WHAT THIS TASK INVOLVES:
Without including any pictures, return the records below exactly as written.

DATA RECORDS:
Content starts

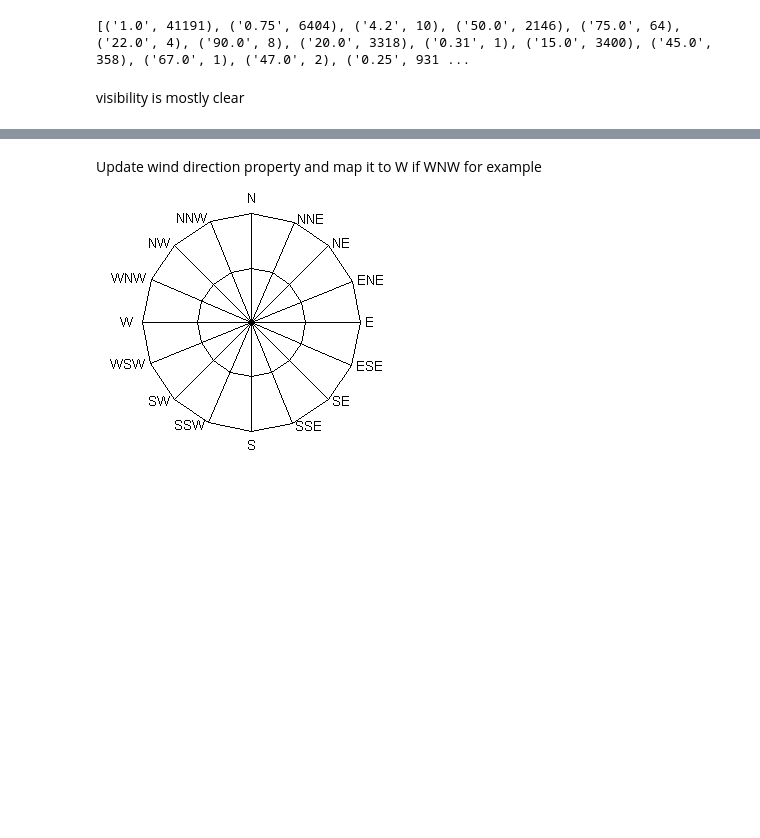
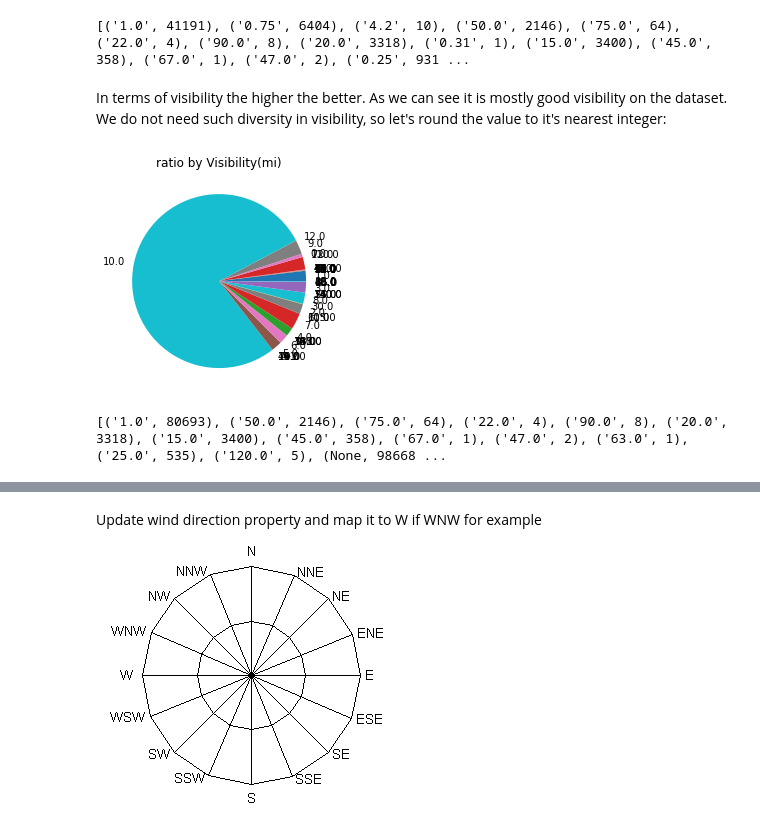
Before and after one commit to glebgalkin/SOEN471Winter, a Jupyter notebook: US Accidents technical analysis and regression.ipynb, the cells around one changed output, grey strips where cells are left out. Cells and saved outputs as stored; diff of their text form; code cells hidden in the pictures; blank space fills up the shorter version.

Commit message:
updated visibility

```diff
--- a/US Accidents technical analysis and regression.ipynb
+++ b/US Accidents technical analysis and regression.ipynb
@@ -186,5 +192,11 @@ display_piechart_of_column(root_accidents_data, 'Visibility(mi)')
 # %% [output]
 [figure]
 [('1.0', 41191), ('0.75', 6404), ('4.2', 10), ('50.0', 2146), ('75.0', 64), ('22.0', 4), ('90.0', 8), ('20.0', 3318), ('0.31', 1), ('15.0', 3400), ('45.0', 358), ('67.0', 1), ('47.0', 2), ('0.25', 931 ...
-# %% [markdown]
-visibility is mostly clear
+# %% [markdown]
+In terms of visibility the higher the better. As we can see it is mostly good visibility on the dataset. We do not need such diversity in visibility, so let's round the value to it's nearest integer:
+# %%
+visibility_flattened = root_accidents_data.withColumn('Visibility(mi)', round(root_accidents_data['Visibility(mi)'], 0))
+display_piechart_of_column(visibility_flattened, 'Visibility(mi)')
+# %% [output]
+[figure, added]
+[('1.0', 80693), ('50.0', 2146), ('75.0', 64), ('22.0', 4), ('90.0', 8), ('20.0', 3318), ('15.0', 3400), ('45.0', 358), ('67.0', 1), ('47.0', 2), ('63.0', 1), ('25.0', 535), ('120.0', 5), (None, 98668 ...
```
Also changed, not shown: parts of 16 cells of this notebook.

Content ends

RESPONSE BOX:
Before and after one commit to glebgalkin/SOEN471Winter, a Jupyter notebook: US Accidents technical analysis and regression.ipynb, the cells around one changed output, grey strips where cells are left out. Cells and saved outputs as stored; diff of their text form; code cells hidden in the pictures; blank space fills up the shorter version.

Commit message:
updated visibility

```diff
--- a/US Accidents technical analysis and regression.ipynb
+++ b/US Accidents technical analysis and regression.ipynb
@@ -186,5 +192,11 @@ display_piechart_of_column(root_accidents_data, 'Visibility(mi)')
 # %% [output]
 [figure]
 [('1.0', 41191), ('0.75', 6404), ('4.2', 10), ('50.0', 2146), ('75.0', 64), ('22.0', 4), ('90.0', 8), ('20.0', 3318), ('0.31', 1), ('15.0', 3400), ('45.0', 358), ('67.0', 1), ('47.0', 2), ('0.25', 931 ...
-# %% [markdown]
-visibility is mostly clear
+# %% [markdown]
+In terms of visibility the higher the better. As we can see it is mostly good visibility on the dataset. We do not need such diversity in visibility, so let's round the value to it's nearest integer:
+# %%
+visibility_flattened = root_accidents_data.withColumn('Visibility(mi)', round(root_accidents_data['Visibility(mi)'], 0))
+display_piechart_of_column(visibility_flattened, 'Visibility(mi)')
+# %% [output]
+[figure, added]
+[('1.0', 80693), ('50.0', 2146), ('75.0', 64), ('22.0', 4), ('90.0', 8), ('20.0', 3318), ('15.0', 3400), ('45.0', 358), ('67.0', 1), ('47.0', 2), ('63.0', 1), ('25.0', 535), ('120.0', 5), (None, 98668 ...
```
Also changed, not shown: parts of 16 cells of this notebook.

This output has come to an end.